The topic you need to talk about is restriction you put on farmers, preventing them from selling their land for non-agricultural purposes. No, please don’t change the topic or use euphemisms. Your romantic view of farming is directly responsible for keeping farmers in penury and bound to their land.

Because of your support for those rules, farmers cannot sell their land. If an industrialist wants to set up a factory in a rural area, he cannot approach the farmers directly and cut a deal. He has to approach the government to acquire land for him. Because of you, local politicians can run reigns of terror over entire districts, because they have feudal power over which land gets acquired and which doesn’t. Your support for these rules is directly responsible for thousands of crores worth of corruption in India.

Your support for this idiotic restriction forces landless labourers to travel long distances, to cities in different states to get seasonal jobs. If you had let industries come up in backward areas, they would have got jobs close to their homes.

Your support is directly responsible for the stunted and haphazard growth of our cities. You are responsible for not letting small towns in India develop. These restrictions put inordinate amount of pressure on large cities and have made them unlivable. You are directly responsible for that, and if you own a house or piece of land in those cities, you are directly benefiting from the cruelty you are inflicting on farmers.
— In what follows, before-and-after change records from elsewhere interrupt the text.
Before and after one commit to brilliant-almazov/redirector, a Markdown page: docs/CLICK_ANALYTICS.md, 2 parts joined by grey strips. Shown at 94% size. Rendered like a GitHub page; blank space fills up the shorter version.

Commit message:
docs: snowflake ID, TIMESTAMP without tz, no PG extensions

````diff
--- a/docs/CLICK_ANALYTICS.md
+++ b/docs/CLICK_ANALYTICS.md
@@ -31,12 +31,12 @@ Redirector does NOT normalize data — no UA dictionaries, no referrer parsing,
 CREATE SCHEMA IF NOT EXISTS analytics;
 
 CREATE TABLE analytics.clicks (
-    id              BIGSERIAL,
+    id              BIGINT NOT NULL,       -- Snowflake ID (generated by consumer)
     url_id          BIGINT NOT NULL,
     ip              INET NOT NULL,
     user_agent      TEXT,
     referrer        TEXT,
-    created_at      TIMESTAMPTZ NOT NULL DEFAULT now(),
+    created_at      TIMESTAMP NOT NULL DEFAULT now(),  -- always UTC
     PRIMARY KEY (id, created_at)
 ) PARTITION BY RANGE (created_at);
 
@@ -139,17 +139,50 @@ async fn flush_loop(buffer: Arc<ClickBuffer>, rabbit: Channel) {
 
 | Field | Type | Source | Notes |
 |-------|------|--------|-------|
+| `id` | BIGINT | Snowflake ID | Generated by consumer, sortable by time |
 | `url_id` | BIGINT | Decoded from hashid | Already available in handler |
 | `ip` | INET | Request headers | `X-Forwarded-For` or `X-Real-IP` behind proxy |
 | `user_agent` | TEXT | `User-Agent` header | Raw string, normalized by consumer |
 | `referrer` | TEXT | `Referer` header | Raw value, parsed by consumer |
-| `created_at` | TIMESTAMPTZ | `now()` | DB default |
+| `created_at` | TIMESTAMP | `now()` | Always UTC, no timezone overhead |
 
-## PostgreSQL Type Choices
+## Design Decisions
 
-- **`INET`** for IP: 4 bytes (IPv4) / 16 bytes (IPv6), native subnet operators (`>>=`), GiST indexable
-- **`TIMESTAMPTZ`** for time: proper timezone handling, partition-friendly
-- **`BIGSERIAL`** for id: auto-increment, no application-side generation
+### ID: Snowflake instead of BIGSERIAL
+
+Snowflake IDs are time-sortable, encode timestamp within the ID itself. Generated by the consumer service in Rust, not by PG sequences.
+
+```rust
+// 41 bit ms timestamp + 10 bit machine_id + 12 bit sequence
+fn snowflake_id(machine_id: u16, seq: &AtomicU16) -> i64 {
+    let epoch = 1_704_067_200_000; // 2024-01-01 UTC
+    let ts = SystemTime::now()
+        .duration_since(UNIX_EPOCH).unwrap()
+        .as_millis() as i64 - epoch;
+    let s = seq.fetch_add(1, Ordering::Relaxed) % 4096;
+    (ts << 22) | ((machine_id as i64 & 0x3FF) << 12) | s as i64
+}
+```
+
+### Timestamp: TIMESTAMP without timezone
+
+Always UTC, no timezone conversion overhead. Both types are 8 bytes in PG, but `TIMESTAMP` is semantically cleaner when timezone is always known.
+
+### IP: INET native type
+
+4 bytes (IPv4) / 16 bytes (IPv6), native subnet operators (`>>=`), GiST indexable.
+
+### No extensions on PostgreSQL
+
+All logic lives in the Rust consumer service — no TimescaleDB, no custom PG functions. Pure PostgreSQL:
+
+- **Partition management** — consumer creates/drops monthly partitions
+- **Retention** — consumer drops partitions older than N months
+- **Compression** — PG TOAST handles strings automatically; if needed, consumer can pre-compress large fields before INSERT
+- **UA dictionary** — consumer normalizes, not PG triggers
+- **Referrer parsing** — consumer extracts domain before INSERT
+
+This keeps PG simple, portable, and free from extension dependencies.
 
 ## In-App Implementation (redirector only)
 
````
No, please don’t give me excuses for why you do not support lifting this restriction fully. I have heard those and I don’t care. I don’t care for what your theoretical ideal of village life is. These are the facts. 60% of our people are working on an activity that contributes only 30% to the GDP. There are more farmers than needed, producing more food than can be consumed, using land less efficiently than necessary. There really is no way to get a better income for the farmers without making food more expensive for the poor. Don’t try to juggle the numbers. There really is no way. The only way out is for us to have fewer farmers working more productively on less land. But the rules you are supporting make it tougher for the transition from agriculture to industry to take place gracefully.
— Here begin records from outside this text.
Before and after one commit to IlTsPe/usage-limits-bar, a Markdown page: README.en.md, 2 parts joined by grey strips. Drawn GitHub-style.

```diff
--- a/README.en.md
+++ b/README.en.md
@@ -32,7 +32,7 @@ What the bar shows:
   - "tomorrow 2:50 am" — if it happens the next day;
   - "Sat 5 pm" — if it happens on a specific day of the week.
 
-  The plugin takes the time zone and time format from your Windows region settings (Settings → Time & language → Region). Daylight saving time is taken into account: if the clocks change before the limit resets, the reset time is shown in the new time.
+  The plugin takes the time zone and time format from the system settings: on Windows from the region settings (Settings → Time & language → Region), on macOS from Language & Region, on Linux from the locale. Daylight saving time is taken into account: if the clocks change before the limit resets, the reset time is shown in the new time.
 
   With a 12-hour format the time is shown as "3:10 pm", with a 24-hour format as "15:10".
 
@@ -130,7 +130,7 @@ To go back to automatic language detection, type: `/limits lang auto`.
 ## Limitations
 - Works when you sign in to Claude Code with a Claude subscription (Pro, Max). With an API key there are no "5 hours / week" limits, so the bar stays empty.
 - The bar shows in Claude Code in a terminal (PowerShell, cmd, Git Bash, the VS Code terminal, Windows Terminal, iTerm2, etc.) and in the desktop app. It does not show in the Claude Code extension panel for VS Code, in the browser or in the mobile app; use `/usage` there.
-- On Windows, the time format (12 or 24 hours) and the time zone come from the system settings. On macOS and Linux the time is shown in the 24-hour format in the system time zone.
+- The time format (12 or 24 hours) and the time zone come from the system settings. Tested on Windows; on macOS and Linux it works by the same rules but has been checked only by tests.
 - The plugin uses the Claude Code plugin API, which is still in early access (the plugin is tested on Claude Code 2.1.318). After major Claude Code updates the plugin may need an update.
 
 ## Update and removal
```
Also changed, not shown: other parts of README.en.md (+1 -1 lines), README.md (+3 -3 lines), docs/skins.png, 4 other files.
I am accusing you, the middle-class Indian, with good reason. Usually the reason for the existence of idiotic laws is that some interest groups benefit from them. This is true of laws related to agricultural land too. Corrupt politicians, bureaucrats and land sharks derive their power from this rule. Industrialist prefer to grab land through politicians rather than buy it and leftists use the opportunity to extract their pound of flesh in the name of protecting the interests of the poor. And people like you who have no idea of village life, whose parents or grand parents have abandoned a lifestyle in favour of city dwelling, still continue to insist on romanticizing the village and agriculture. It is this attitude that makes it almost impossible to find any columnist or editor who will say that farmers should be allowed to sell their land.

The root of so many of the problems you find in India lies in this problem, whether it is the BMIC or Singur. The next time you want to ask someone “Why have the benefits of liberalization not reached the poor even after 15 years of liberalization?” ask yourself “Do I support the right of farmers to sell their land to anyone they want?” If your answer is “No”, then the you have found the answer to your first question. It is because of you.
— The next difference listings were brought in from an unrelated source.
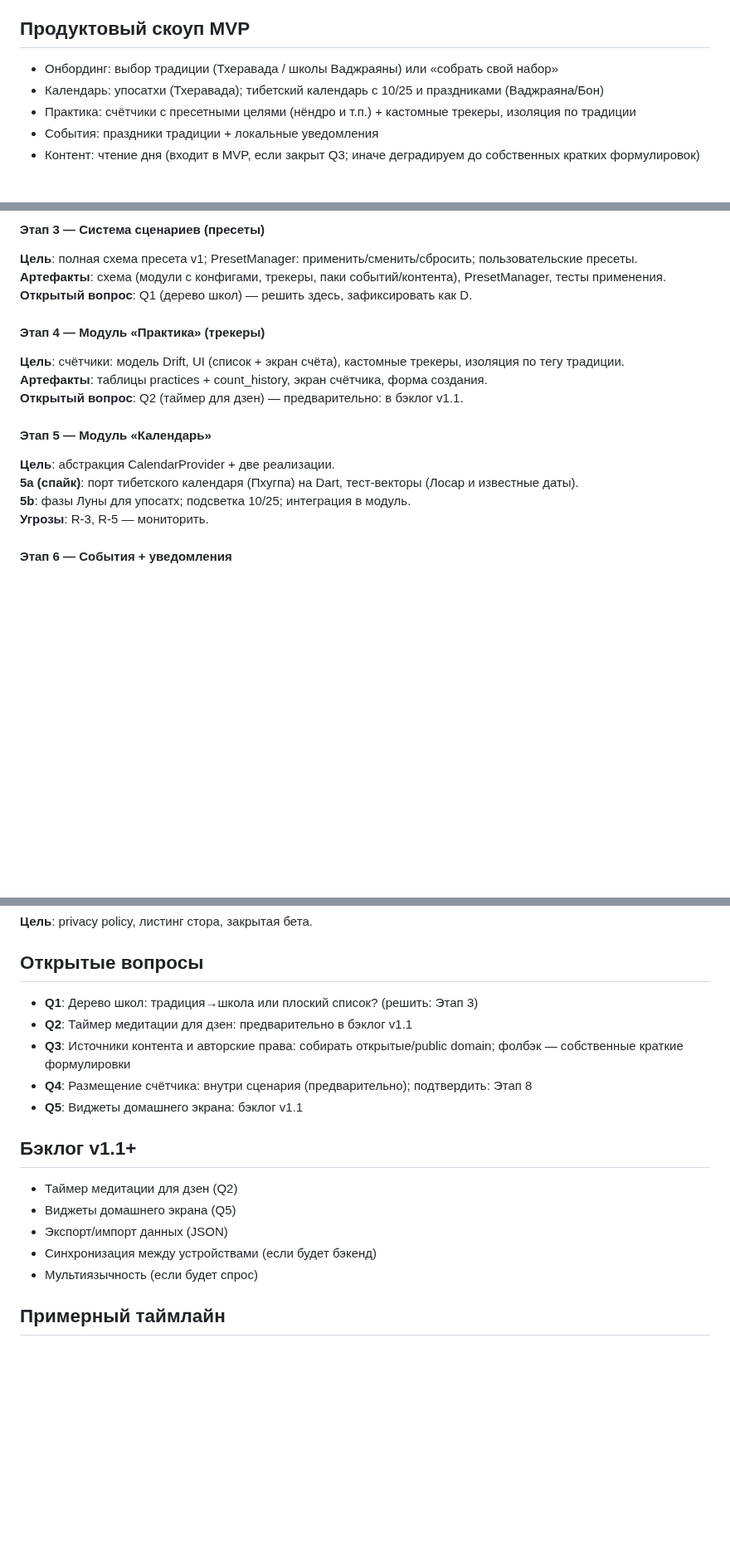
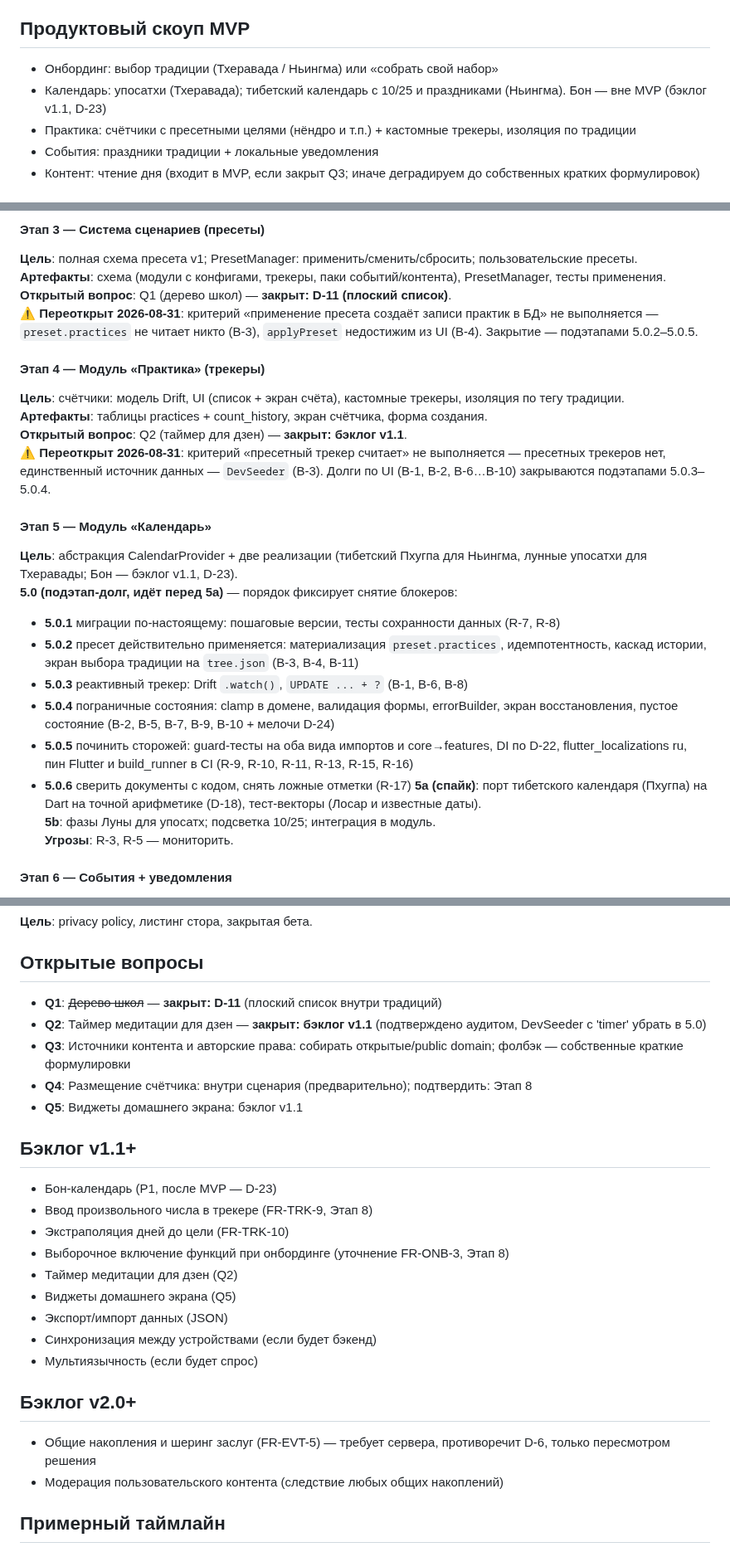
Before and after one commit to midnight000spark/dharma-toolkit, a Markdown page: ROADMAP.md, 3 parts joined by grey strips. Shown at 83% size. GitHub-like rendering; blank space fills up the shorter version.

Commit message:
docs: roadmap audit findings (entry v1.3 — v1.2 already taken, see F-29)

```diff
--- a/ROADMAP.md
+++ b/ROADMAP.md
@@ -15,8 +15,9 @@
 - 0 критических багов после бета-тестирования
 
 ## Продуктовый скоуп MVP
-- Онбординг: выбор традиции (Тхеравада / школы Ваджраяны) или «собрать свой набор»
-- Календарь: упосатхи (Тхеравада); тибетский календарь с 10/25 и праздниками (Ваджраяна/Бон)
+- Онбординг: выбор традиции (Тхеравада / Ньингма) или «собрать свой набор»
+- Календарь: упосатхи (Тхеравада); тибетский календарь с 10/25 и праздниками (Ньингма).
+  Бон — вне MVP (бэклог v1.1, D-23)
 - Практика: счётчики с пресетными целями (нёндро и т.п.) + кастомные трекеры, изоляция по традиции
 - События: праздники традиции + локальные уведомления
 - Контент: чтение дня (входит в MVP, если закрыт Q3; иначе деградируем до собственных кратких формулировок)
@@ -55,16 +56,33 @@
 #### Этап 3 — Система сценариев (пресеты)
 **Цель**: полная схема пресета v1; PresetManager: применить/сменить/сбросить; пользовательские пресеты.
 **Артефакты**: схема (модули с конфигами, трекеры, паки событий/контента), PresetManager, тесты применения.
-**Открытый вопрос**: Q1 (дерево школ) — решить здесь, зафиксировать как D.
+**Открытый вопрос**: Q1 (дерево школ) — **закрыт: D-11 (плоский список)**.
+**⚠️ Переоткрыт 2026-08-31**: критерий «применение пресета создаёт записи практик в БД»
+не выполняется — `preset.practices` не читает никто (B-3), `applyPreset` недостижим из UI (B-4).
+Закрытие — подэтапами 5.0.2–5.0.5.
 
 #### Этап 4 — Модуль «Практика» (трекеры)
 **Цель**: счётчики: модель Drift, UI (список + экран счёта), кастомные трекеры, изоляция по тегу традиции.
 **Артефакты**: таблицы practices + count_history, экран счётчика, форма создания.
-**Открытый вопрос**: Q2 (таймер для дзен) — предварительно: в бэклог v1.1.
+**Открытый вопрос**: Q2 (таймер для дзен) — **закрыт: бэклог v1.1**.
+**⚠️ Переоткрыт 2026-08-31**: критерий «пресетный трекер считает» не выполняется —
+пресетных трекеров нет, единственный источник данных — `DevSeeder` (B-3).
+Долги по UI (B-1, B-2, B-6…B-10) закрываются подэтапами 5.0.3–5.0.4.
 
 #### Этап 5 — Модуль «Календарь»
-**Цель**: абстракция CalendarProvider + две реализации.
-**5a (спайк)**: порт тибетского календаря (Пхугпа) на Dart, тест-векторы (Лосар и известные даты).
+**Цель**: абстракция CalendarProvider + две реализации (тибетский Пхугпа для Ньингма,
+лунные упосатхи для Тхеравады; Бон — бэклог v1.1, D-23).
+**5.0 (подэтап-долг, идёт перед 5a)** — порядок фиксирует снятие блокеров:
+- **5.0.1** миграции по-настоящему: пошаговые версии, тесты сохранности данных (R-7, R-8)
+- **5.0.2** пресет действительно применяется: материализация `preset.practices`,
+  идемпотентность, каскад истории, экран выбора традиции на `tree.json` (B-3, B-4, B-11)
+- **5.0.3** реактивный трекер: Drift `.watch()`, `UPDATE ... + ?` (B-1, B-6, B-8)
+- **5.0.4** пограничные состояния: clamp в домене, валидация формы, errorBuilder,
+  экран восстановления, пустое состояние (B-2, B-5, B-7, B-9, B-10 + мелочи D-24)
+- **5.0.5** починить сторожей: guard-тесты на оба вида импортов и core→features,
+  DI по D-22, flutter_localizations ru, пин Flutter и build_runner в CI (R-9, R-10, R-11, R-13, R-15, R-16)
+- **5.0.6** сверить документы с кодом, снять ложные отметки (R-17)
+**5a (спайк)**: порт тибетского календаря (Пхугпа) на Dart на точной арифметике (D-18), тест-векторы (Лосар и известные даты).
 **5b**: фазы Луны для упосатх; подсветка 10/25; интеграция в модуль.
 **Угрозы**: R-3, R-5 — мониторить.
 
@@ -86,18 +104,26 @@
 **Цель**: privacy policy, листинг стора, закрытая бета.
 
 ## Открытые вопросы
-- **Q1**: Дерево школ: традиция→школа или плоский список? (решить: Этап 3)
-- **Q2**: Таймер медитации для дзен: предварительно в бэклог v1.1
+- **Q1**: ~~Дерево школ~~ — **закрыт: D-11** (плоский список внутри традиций)
+- **Q2**: Таймер медитации для дзен — **закрыт: бэклог v1.1** (подтверждено аудитом, DevSeeder с 'timer' убрать в 5.0)
 - **Q3**: Источники контента и авторские права: собирать открытые/public domain; фолбэк — собственные краткие формулировки
 - **Q4**: Размещение счётчика: внутри сценария (предварительно); подтвердить: Этап 8
 - **Q5**: Виджеты домашнего экрана: бэклог v1.1
 
 ## Бэклог v1.1+
+- Бон-календарь (P1, после MVP — D-23)
+- Ввод произвольного числа в трекере (FR-TRK-9, Этап 8)
+- Экстраполяция дней до цели (FR-TRK-10)
+- Выборочное включение функций при онбординге (уточнение FR-ONB-3, Этап 8)
 - Таймер медитации для дзен (Q2)
 - Виджеты домашнего экрана (Q5)
 - Экспорт/импорт данных (JSON)
 - Синхронизация между устройствами (если будет бэкенд)
 - Мультиязычность (если будет спрос)
+
+## Бэклог v2.0+
+- Общие накопления и шеринг заслуг (FR-EVT-5) — требует сервера, противоречит D-6, только пересмотром решения
+- Модерация пользовательского контента (следствие любых общих накоплений)
 
 ## Примерный таймлайн
 - Этапы 0-2 (инфра + ядро): 1 неделя ✅
```
Also changed, not shown: other parts of ROADMAP.md (+16 -5 lines).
65 thoughts on “Dear Middle class of India,

  1. Excellent post, Ravi. I’d contend, though, that “the middle-class India” you speak to doesn’t necessarily support that stupid law: he is probably ignorant of it, and perhaps apathetic towards its consequences.

  2. What Amit said struck me too when I read your post. The middle-class Indian is guilty of supporting other stupid policies and laws – such as the restriction of FDI or the restriction of free trade in general, continuation of minimum support prices etc., but I don’t expect many people to be even aware of this particular law. I, atleast, wasn’t until this Singur thingie came about.

  3. I think there are 2 very important things that the middle class is ignorant about. One is the issue you write about. Second is how difficult it is for small private players to open schools in villages.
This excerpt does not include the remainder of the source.